The AP is reporting that, unlike statements made by the Global Energy Balance Network (GEBN), Coke played a key role in getting the organization set up, helping to develop its strategy and contributing largely to how the non-profit operates today. Emails reveal that "Coke helped pick the group's leaders, edited its mission statement and suggested articles and videos for its website." Given the so-called independent nature of this group, these findings are pretty disturbing. Coca-Cola's CEO even admitted it, saying "it has become clear to us that there was not a sufficient level of transparency with regard to the company's involvement with the Global Energy Balance Network."
This is not entirely surprising given the group's history. Led by Dr. James Hill at the University of Colorado School of Medicine, the University returned $1 million to Coke back in August following a NY Times report noting the ties between the school and the soda maker. But nonetheless, groups such as this one - with significant resources from industry AND institutional credibility - make for a combo that deserves added scrutiny.
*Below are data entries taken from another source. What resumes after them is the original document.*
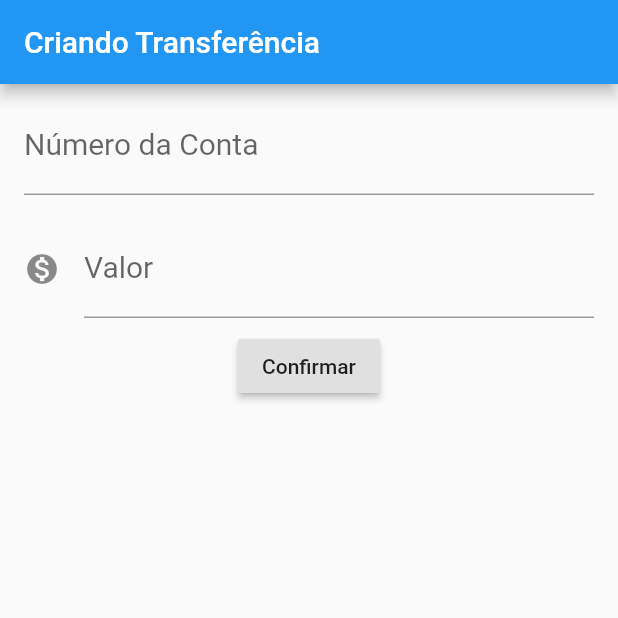
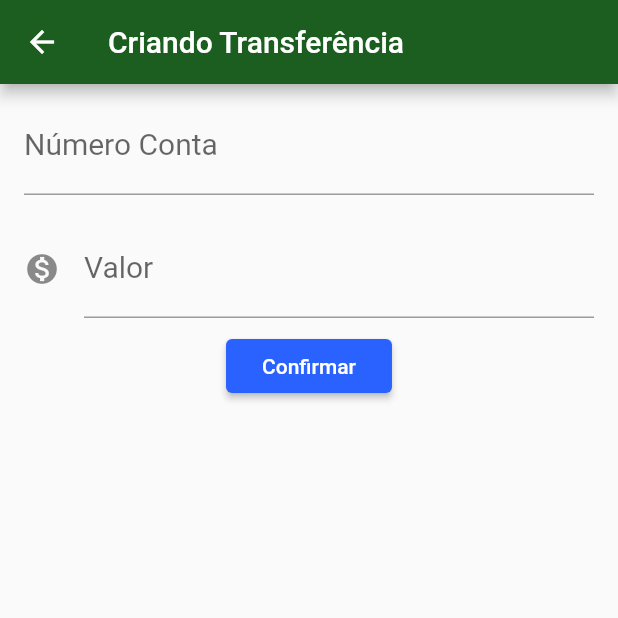
Before and after one commit to haganicolau/flutter-study, a Flutter app: the FormularioTransferencia screen opened directly, after a tap on "Confirmar", on a phone screen of 412 x 824 dp, the top half of it. Run offline on Flutter 3.47's test engine with Material 2 defaults, Android fonts, the phone set to English and light mode, and no system bars.

Commit message:
projeto com lista de transferências e cadastro de transferencia, internet bank

```diff
--- /dev/null
+++ b/lib/components/editor.dart
@@ -0,0 +1,29 @@
+import 'package:flutter/cupertino.dart';
+import 'package:flutter/material.dart';
+
+class Editor extends StatelessWidget {
+  final TextEditingController controlador;
+  final String rotulo;
+  final String dica;
+  final IconData icone;
+
+  Editor({this.controlador, this.rotulo, this.dica, this.icone});
+
+  @override
+  Widget build(BuildContext context) {
+    // TODO: implement build
+    return Padding(
+      padding: const EdgeInsets.symmetric(horizontal: 16.0, vertical: 8.0),
+      child: TextField(
+        controller: controlador,
+        style: TextStyle(fontSize: 20.0),
+        decoration: InputDecoration(
+          icon: icone != null ? Icon(icone) : null,
+          labelText: rotulo,
+          hintText: dica,
+        ),
+        keyboardType: TextInputType.number,
+      ),
+    );
+  }
+}
--- a/lib/main.dart
+++ b/lib/main.dart
@@ -1,3 +1,4 @@
+import 'package:cert_mobile/screens/transferencia/lista.dart';
 import 'package:flutter/material.dart';
 
 void main() => runApp(BytebankApp());
@@ -7,109 +8,15 @@ class BytebankApp extends StatelessWidget {
   Widget build(BuildContext context) {
     // TODO: implement build
     return MaterialApp(
-      home: Scaffold(
-        body: FormularioTransferencia(),
+      theme: ThemeData(
+        primaryColor: Colors.green[900],
+        accentColor: Colors.blueAccent[700],
+        buttonTheme: ButtonThemeData(
+          buttonColor: Colors.blueAccent[700],
+          textTheme: ButtonTextTheme.primary,
+        ),
       ),
+      home: ListaTransferencias(),
     );
   }
 }
-
-class ListaTransferencias extends StatelessWidget {
-  @override
-  Widget build(BuildContext context) {
-    // TODO: implement build
-    return Scaffold(
-      appBar: AppBar(
-        title: const Text('Transferências'),
-      ),
-      body: Column(
-        children: <Widget>[
-          ItemTransferencia(Transferencia(256.70, 339934)),
-          ItemTransferencia(Transferencia(100.50, 100156)),
-          ItemTransferencia(Transferencia(1236.56, 100156)),
-        ],
-      ),
-      floatingActionButton: FloatingActionButton(
-        child: Icon(Icons.add),
-      ),
-    );
-  }
-}
-
-class ItemTransferencia extends StatelessWidget {
-  final Transferencia _transferencia;
-
-  ItemTransferencia(this._transferencia);
-
-  @override
-  Widget build(BuildContext context) {
-    // TODO: implement build
-    return Card(
-        child: ListTile(
-          leading: Icon(Icons.monetization_on),
-          title: Text(_transferencia.valor.toString()),
-          subtitle: Text(_transferencia.numeroConta.toString()),
-        ));
-  }
-}
-
-class Transferencia {
-  final double valor;
-  final int numeroConta;
-
-  Transferencia(this.valor, this.numeroConta);
-}
-
-class FormularioTransferencia extends StatelessWidget {
-
-  final TextEditingController _controladorCampoNumeroConta = TextEditingController();
-  final TextEditingController _controladorCampoValor = TextEditingController();
-
-  @override
-  Widget build(BuildContext context) {
-    // TODO: implement build
-    return Scaffold(
-        appBar: AppBar(
-          title: Text('Criando Transferência'),
-        ),
-        body: Column(
-          children: <Widget>[
-            Padding(
-              padding:
-              const EdgeInsets.symmetric(horizontal: 16.0, vertical: 8.0),
-              child: TextField(
-                style: TextStyle(fontSize: 20.0),
-                decoration: InputDecoration(
-                    labelText: 'Número da Conta', hintText: '0000'),
-                keyboardType: TextInputType.number,
-              ),
-            ),
-            Padding(
-              padding:
-              const EdgeInsets.symmetric(horizontal: 16.0, vertical: 8.0),
-              child: TextField(
-                style: TextStyle(fontSize: 20.0),
-                decoration: InputDecoration(
-                    icon: Icon(Icons.monetization_on),
-                    labelText: 'Valor',
-                    hintText: '0.00'),
-                keyboardType: TextInputType.number,
-              ),
-            ),
-            RaisedButton(
-              child: Text("Confirmar"),
-              onPressed: () {
-                debugPrint("clicou em confirmar");
-                final int numeroConta = int.tryParse(_controladorCampoNumeroConta.text);
-                final double valor = double.tryParse(_controladorCampoValor.text);
-
-                if(numeroConta != null && valor != null) {
-                  final transferenciaCriada = Transferencia(valor, numeroConta);
-                  debugPrint('$transferenciaCriada');
-                }
-              },
-            )
-          ],
-        ));
-  }
-}
--- /dev/null
+++ b/lib/modules/Transferencia.dart
@@ -0,0 +1,14 @@
+class Transferencia {
+  final double valor;
+  final int numeroConta;
+
+  Transferencia(
+    this.valor,
+    this.numeroConta,
+  );
+
+  @override
+  String toString() {
+    return 'Transferencia{valor: $valor, numeroConta: $numeroConta}';
+  }
+}
--- /dev/null
+++ b/lib/screens/transferencia/formulario.dart
@@ -0,0 +1,63 @@
+import 'package:cert_mobile/components/editor.dart';
+import 'package:cert_mobile/modules/Transferencia.dart';
+import 'package:flutter/cupertino.dart';
+import 'package:flutter/material.dart';
+
+const _TITULO_APP_BAR = 'Criando Transferência';
+const _ROTULO_CAMPO_VALOR = "Valor";
+const _DICA_CAMPO_VALOR = "00.00";
+const _ROLUTO_CAMPO_NUMERO_CONTA = "Número Conta";
+const _DICA_CAMPO_NUMERO_CONTA = "0000";
+const _ROTULO_BUTTON_CONFIRMAR = "Confirmar";
+
+class FormularioTransferencia extends StatefulWidget {
+  @override
+  State<StatefulWidget> createState() {
+    return FormularioTransferenciaState();
+  }
+}
+
+class FormularioTransferenciaState extends State<FormularioTransferencia> {
+  final TextEditingController _controladorCampoNumeroConta =
+      TextEditingController();
+  final TextEditingController _controladorCampoValor = TextEditingController();
+
+  @override
+  Widget build(BuildContext context) {
+    // TODO: implement build
+    return Scaffold(
+        appBar: AppBar(
+          title: Text(_TITULO_APP_BAR),
+        ),
+        body: SingleChildScrollView(
+          child: Column(
+            children: <Widget>[
+              Editor(
+                controlador: _controladorCampoNumeroConta,
+                rotulo: _ROLUTO_CAMPO_NUMERO_CONTA,
+                dica: _DICA_CAMPO_NUMERO_CONTA,
+              ),
+              Editor(
+                controlador: _controladorCampoValor,
+                rotulo: _ROTULO_CAMPO_VALOR,
+                dica: _DICA_CAMPO_VALOR,
+                icone: Icons.monetization_on,
+              ),
+              RaisedButton(
+                child: Text(_ROTULO_BUTTON_CONFIRMAR),
+                onPressed: () => _criarTransferencia(context),
+              ),
+            ],
+          ),
+        ));
+  }
+
+  void _criarTransferencia(context) {
+    final int numeroConta = int.tryParse(_controladorCampoNumeroConta.text);
+    final double valor = double.tryParse(_controladorCampoValor.text);
+    if (numeroConta != null && valor != null) {
+      final transferenciaCriada = Transferencia(valor, numeroConta);
+      Navigator.pop(context, transferenciaCriada);
+    }
+  }
+}
```
Also changed, not shown: lib/screens/transferencia/lista.dart (added, +74 -0 lines), 1 other file.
What will become of the GEBN remains to be known, but I wonder if the folks in Colorado think it's all been worth it. The media has certainly taken it to task and one has to wonder what kind of publicity - and ultimately the credibility - results from a partnership of this kind.